The thing to understand is that the two games are fundamentally different. To succeed they require different skill sets. That’s what we miss.
We have to stop applying the old rules to the new game. I see many purpose led leaders want to be the fulfilled innovator change makers. But they get lost in the role of the good soldier to protect their career. Instead of learning how to harness their difference to make them stand out in a good way. And so they don't get the traction they need, effectiveness or recognition they really want.
That is what my 16 year old could sense but not articulate. That as purpose led leaders we need to apply new rules to a new game to both succeed at our careers and be the change makers we want to be. That means being able to bridge the gap between the change we aspire to bring and the tangible value it can contribute to the business. And turning our vision into the powerful and unique thought leadership that catapults our career to new heights.

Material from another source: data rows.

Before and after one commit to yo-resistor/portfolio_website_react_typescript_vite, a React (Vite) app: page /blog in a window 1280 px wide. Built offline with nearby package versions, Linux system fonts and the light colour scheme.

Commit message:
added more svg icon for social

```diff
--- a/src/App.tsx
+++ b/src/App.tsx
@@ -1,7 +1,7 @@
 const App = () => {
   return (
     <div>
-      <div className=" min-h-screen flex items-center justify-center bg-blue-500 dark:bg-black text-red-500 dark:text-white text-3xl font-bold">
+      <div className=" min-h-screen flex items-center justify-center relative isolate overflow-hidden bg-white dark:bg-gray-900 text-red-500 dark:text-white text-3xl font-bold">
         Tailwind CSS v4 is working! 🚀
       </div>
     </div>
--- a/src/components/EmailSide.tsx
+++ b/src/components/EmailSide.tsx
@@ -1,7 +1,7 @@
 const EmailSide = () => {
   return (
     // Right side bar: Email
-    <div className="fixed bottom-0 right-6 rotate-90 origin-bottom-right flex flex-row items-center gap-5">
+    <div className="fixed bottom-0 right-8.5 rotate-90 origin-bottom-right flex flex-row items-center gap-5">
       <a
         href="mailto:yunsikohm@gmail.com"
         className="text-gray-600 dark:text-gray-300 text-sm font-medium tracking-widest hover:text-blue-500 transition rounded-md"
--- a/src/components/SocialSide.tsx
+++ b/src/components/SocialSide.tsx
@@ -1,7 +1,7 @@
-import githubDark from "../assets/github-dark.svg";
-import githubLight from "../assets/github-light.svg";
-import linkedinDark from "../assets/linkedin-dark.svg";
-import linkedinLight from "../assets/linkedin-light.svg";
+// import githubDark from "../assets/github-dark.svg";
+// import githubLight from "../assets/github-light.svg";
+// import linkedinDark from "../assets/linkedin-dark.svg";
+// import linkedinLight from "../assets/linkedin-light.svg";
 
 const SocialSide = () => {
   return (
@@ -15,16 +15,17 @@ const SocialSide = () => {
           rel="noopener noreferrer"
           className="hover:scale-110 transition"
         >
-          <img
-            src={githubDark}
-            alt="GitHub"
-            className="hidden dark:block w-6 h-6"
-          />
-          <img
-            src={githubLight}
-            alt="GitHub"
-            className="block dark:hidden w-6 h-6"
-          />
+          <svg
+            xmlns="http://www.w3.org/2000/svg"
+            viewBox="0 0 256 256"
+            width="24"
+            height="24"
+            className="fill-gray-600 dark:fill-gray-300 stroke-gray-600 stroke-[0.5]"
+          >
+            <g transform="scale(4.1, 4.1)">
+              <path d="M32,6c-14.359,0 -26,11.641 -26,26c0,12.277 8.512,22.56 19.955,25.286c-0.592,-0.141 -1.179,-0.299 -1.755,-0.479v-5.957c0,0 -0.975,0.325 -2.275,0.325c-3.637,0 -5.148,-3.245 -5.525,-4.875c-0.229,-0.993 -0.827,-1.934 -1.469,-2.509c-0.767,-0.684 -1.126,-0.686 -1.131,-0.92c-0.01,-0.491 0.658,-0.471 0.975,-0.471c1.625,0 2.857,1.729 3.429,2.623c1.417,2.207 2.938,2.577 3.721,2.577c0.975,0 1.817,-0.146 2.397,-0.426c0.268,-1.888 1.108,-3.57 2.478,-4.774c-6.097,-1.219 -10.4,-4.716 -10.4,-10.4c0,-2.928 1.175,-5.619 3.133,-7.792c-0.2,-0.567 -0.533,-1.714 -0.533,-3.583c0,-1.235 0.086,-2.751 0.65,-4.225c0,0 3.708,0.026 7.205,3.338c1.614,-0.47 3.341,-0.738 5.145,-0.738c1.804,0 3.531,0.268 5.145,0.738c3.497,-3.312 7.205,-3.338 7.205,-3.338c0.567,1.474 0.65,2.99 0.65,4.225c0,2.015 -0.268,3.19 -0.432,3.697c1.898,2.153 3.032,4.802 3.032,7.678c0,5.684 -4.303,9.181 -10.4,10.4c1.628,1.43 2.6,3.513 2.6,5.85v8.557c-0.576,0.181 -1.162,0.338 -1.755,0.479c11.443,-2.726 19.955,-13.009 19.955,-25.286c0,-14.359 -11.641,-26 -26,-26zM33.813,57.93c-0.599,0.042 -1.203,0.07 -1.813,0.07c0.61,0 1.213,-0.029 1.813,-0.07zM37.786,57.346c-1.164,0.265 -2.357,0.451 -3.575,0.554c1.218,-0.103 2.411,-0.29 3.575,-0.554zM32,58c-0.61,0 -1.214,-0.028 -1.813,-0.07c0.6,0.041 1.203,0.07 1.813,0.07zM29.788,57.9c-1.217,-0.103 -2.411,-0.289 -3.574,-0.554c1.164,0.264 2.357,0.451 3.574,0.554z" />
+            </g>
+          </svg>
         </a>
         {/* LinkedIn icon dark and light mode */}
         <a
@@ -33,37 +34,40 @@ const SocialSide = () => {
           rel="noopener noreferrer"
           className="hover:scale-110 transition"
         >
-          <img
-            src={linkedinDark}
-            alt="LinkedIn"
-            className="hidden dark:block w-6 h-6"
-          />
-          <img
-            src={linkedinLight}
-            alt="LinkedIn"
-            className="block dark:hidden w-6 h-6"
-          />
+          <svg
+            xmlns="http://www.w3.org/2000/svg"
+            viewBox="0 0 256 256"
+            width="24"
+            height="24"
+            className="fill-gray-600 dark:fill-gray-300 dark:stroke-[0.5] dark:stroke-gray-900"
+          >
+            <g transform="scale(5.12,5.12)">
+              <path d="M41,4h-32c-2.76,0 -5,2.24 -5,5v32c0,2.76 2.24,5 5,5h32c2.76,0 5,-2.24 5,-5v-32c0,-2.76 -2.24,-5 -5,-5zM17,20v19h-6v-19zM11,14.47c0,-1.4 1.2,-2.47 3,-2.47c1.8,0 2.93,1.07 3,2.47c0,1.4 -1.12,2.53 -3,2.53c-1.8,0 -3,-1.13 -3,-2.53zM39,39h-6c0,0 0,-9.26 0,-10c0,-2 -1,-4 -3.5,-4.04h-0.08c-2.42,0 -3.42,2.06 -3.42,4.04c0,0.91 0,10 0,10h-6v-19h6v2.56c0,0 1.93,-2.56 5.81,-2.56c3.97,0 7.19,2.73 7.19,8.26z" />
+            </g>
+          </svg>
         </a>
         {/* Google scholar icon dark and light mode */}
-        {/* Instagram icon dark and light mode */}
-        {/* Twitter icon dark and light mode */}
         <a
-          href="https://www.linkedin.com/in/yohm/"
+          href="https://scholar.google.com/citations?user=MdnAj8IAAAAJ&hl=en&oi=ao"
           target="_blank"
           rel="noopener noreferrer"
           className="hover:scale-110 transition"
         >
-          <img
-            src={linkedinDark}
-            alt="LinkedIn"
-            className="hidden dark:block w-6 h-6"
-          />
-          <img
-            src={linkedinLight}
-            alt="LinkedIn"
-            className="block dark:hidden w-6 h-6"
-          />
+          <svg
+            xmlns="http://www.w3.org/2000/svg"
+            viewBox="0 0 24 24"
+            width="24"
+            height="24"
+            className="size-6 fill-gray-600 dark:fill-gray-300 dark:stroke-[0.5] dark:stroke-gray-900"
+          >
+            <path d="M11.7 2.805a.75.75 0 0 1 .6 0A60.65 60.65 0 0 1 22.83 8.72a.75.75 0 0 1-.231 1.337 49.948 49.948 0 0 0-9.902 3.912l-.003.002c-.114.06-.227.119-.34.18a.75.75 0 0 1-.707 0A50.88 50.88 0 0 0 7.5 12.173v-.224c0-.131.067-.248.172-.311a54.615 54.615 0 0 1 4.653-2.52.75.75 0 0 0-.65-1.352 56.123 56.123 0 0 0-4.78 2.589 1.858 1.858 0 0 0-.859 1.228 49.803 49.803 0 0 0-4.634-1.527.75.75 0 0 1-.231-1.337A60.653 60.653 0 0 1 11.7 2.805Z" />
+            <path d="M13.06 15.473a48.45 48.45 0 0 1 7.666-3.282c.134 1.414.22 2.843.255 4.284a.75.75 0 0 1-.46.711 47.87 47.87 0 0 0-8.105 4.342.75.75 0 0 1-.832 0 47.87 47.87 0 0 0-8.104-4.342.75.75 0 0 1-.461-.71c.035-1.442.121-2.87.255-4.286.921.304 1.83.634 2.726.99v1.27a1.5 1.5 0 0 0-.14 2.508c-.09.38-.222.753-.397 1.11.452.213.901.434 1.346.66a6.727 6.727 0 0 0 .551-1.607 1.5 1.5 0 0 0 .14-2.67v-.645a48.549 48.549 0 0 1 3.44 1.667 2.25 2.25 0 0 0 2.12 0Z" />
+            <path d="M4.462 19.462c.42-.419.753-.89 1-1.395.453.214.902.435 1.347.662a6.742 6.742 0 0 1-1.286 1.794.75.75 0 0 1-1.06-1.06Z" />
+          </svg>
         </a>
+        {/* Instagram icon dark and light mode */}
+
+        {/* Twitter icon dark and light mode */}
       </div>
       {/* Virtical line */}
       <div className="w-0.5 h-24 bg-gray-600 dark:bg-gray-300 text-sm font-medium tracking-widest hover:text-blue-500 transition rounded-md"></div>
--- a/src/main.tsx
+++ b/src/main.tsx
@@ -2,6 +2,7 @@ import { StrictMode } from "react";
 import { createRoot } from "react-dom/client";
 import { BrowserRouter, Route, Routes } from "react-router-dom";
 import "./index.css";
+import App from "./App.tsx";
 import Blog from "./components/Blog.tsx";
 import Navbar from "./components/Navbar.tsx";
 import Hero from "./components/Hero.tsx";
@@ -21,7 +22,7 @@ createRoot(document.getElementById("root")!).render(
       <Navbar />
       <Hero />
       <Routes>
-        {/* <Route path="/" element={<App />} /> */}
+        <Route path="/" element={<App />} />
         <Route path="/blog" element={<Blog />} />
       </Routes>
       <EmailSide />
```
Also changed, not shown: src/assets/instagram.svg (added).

If this resonates, let me know.
Until Next Time,
Louise is a Next Generation Leadership Catalyst and Advocate.
She helps leaders who are successful but feel that something is missing create and step into impact driven careers and leadership. Specifically she guides them align to purpose, create meaningful work and become the Next Generation Leaders they are meant to be. Aka the Visionaries, Innovators and System Shifters who are building the loving sustainable world of tomorrow where we can all flourish.
She is the Founder and CEO of Positive Energy Leaders and the Creator of The Positive Energy Academy - An online course, incubator and transformational community to find your purpose and create fulfilling, meaningful work that has a positive impact.